FARC cease-fire lapses, deemed success
A unilateral cease-fire by Colombia's main leftist rebel group that ended at midnight Sunday was deemed largely successful by analysts, who say it showed that divisions in the insurgency's ranks are relatively minor.
The rebels' main negotiator in peace talks taking place in Cuba, Ivan Marquez, offered Sunday to extend the two-month cease-fire if the government would agree to embrace it.
An alternative, Marquez told reporters in Havana as he headed into peace talks centering on agrarian reform, could be to "regularize the war" by obtaining promises from the government that it would stop placing military bases in population centers.
There was no immediate response from Colombia's government, though President Juan Manuel Santos has refused to halt hostilities during peace talks that formally began in Havana in November after six months of secret negotiations.
In a communique published Sunday, the Revolutionary Armed Forces of Colombia, or FARC, said it had not mounted "even a single attack on bases or fixed installations of the armed forces, nor on police barracks or posts."
It said that any casualties suffered by Colombia's security forces were dealt in self-defense.
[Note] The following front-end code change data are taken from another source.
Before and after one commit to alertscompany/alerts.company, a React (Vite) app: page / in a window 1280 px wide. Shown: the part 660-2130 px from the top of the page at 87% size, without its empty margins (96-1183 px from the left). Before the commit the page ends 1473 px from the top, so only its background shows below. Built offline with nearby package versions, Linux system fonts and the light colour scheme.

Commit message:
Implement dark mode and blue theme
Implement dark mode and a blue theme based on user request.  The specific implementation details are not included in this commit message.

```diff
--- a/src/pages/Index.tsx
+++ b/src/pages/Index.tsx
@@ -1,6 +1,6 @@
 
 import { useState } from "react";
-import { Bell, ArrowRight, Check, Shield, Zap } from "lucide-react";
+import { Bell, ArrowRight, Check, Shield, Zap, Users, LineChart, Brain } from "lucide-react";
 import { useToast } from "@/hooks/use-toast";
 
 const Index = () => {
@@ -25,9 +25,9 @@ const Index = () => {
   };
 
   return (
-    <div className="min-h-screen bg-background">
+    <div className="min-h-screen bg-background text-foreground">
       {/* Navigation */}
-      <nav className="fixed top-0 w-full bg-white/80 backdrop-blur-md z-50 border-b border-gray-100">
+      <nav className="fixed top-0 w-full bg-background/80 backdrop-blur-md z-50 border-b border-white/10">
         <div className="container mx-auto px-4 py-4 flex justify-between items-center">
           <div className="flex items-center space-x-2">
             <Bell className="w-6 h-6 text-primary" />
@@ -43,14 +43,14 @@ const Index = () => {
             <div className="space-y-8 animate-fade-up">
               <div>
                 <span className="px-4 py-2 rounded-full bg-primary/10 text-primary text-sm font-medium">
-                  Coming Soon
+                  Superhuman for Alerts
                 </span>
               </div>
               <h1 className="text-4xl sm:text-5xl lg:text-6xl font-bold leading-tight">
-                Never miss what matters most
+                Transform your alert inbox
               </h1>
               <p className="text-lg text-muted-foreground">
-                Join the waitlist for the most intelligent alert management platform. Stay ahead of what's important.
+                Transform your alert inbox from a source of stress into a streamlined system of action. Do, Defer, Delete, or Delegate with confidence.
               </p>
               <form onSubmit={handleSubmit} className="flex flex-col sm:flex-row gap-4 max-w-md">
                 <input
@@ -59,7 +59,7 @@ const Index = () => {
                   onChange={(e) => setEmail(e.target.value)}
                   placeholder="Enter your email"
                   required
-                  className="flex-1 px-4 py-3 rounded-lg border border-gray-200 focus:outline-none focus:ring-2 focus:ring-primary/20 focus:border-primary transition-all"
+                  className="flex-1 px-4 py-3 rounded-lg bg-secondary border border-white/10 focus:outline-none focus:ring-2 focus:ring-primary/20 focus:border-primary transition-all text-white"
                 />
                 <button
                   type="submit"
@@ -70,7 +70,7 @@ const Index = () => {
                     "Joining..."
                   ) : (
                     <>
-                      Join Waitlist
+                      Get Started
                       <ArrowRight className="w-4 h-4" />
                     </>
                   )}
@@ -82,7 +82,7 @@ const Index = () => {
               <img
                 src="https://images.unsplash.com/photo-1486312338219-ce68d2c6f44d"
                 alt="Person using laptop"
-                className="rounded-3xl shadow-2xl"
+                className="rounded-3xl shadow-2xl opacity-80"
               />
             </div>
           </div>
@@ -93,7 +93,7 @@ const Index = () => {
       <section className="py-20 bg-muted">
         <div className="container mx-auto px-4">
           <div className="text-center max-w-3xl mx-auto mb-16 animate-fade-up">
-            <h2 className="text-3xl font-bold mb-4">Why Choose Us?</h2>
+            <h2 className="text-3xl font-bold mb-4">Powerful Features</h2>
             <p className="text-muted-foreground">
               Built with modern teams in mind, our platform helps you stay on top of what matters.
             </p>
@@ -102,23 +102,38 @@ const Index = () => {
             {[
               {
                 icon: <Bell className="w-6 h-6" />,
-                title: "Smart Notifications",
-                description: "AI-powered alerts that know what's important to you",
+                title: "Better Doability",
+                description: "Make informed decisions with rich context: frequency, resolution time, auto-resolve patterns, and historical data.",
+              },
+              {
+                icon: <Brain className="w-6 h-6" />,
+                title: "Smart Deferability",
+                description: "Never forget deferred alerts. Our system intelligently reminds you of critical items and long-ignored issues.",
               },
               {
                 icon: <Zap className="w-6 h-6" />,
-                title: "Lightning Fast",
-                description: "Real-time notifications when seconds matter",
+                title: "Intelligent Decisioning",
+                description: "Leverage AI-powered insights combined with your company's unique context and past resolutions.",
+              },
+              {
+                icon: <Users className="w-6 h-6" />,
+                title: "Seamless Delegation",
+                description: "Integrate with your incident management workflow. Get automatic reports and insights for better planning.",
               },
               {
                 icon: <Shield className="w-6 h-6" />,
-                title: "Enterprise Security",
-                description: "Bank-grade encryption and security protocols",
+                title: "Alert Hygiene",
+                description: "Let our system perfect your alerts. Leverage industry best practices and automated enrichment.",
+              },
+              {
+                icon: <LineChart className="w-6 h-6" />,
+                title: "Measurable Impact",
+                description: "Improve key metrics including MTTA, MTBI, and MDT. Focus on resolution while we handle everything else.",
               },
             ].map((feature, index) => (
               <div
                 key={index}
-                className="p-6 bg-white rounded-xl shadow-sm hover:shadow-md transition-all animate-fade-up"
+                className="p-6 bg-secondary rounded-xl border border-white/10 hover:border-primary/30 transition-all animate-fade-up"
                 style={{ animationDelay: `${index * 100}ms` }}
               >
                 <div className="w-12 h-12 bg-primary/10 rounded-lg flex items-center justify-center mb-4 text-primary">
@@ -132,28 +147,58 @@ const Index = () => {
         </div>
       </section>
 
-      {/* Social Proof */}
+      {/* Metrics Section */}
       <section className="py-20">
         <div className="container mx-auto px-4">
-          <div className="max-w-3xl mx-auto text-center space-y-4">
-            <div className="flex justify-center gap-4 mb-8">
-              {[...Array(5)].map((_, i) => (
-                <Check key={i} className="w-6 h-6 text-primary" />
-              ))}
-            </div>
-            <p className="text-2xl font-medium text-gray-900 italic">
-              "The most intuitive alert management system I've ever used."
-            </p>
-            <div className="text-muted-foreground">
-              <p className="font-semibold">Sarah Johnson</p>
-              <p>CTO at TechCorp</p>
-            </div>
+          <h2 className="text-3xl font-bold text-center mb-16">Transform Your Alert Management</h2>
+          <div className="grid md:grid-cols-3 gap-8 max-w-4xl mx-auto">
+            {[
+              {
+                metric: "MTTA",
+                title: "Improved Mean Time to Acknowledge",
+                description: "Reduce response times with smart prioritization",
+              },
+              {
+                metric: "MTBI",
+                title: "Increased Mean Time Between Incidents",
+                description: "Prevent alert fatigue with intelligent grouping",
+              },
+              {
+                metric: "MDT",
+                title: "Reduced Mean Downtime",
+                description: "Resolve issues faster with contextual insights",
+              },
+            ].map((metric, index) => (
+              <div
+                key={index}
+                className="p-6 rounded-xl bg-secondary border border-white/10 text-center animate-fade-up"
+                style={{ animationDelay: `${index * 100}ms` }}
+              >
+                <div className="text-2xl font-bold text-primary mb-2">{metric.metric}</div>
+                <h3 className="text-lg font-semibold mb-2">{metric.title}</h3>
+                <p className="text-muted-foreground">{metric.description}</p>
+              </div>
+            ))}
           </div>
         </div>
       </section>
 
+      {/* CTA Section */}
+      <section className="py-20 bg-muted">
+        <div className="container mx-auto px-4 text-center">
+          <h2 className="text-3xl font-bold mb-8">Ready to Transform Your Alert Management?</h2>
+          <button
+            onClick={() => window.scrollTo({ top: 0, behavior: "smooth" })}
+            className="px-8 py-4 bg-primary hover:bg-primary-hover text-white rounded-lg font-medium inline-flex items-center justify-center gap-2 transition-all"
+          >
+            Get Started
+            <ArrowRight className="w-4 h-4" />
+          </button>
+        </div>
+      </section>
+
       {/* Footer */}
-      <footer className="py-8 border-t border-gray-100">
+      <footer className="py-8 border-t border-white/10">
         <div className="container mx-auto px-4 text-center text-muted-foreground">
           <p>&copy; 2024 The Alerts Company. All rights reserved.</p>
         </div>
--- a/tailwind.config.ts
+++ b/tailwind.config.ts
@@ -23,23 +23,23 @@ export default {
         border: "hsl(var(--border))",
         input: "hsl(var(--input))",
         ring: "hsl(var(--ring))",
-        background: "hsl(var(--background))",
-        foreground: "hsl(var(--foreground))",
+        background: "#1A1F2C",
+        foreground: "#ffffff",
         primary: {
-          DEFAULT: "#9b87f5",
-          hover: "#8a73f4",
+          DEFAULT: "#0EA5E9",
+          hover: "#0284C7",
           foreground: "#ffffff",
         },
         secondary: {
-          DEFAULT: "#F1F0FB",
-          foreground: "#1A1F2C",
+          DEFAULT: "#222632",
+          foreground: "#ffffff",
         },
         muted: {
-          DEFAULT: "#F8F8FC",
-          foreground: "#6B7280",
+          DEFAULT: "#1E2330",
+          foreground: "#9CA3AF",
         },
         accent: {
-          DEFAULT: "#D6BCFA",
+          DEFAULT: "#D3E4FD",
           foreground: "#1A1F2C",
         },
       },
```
The FARC said that during the same period a year earlier it had killed at least 284 security force members and wounded 278.
The rebels did not say how many casualties it had suffered during the unilateral cease-fire but at least 33 were killed in at least two major aerial bombardments on rebel camps.
There were sporadic guerrilla attacks but analyst Jorge Restrepo of the independent CERAC think tank said they exhibited "relatively minor divisions within the FARC" about whether a unilateral cease-fire was appropriate.
The Nuevo Arco Iris think tank said guerrilla actions during the period were down 87 percent from the year-before two-month period, according to its director, Leon Valencia.
He said it counted nine hostile offensive actions out of a total of 41, with the rest being defensive or resulting from unintentional contact with security forces.
Military officials said they were prohibited from providing numbers on combat or casualties during the two months.
The national ombudsman, Jorge Armando Otalora, said in a report Friday that there had been 57 attacks by rebels against civilians or security forces, an average of one per day.
One of them was an attack on a police post in the municipality of Guapi on Dec. 31 in which two police and four civilians were wounded.
The FARC is believed to number about 8,000 fighters, down from about twice that amount a decade ago. Colombia's U.S.-backed military dealt it a series of withering blows during that time, including killing three members of its ruling Secretariat.
Colombia's nearly half-century-old conflict has claimed tens of thousands of lives, most of them civilians.
Associated Press Writer Anne-Marie Garcia contributed to this report from Havana.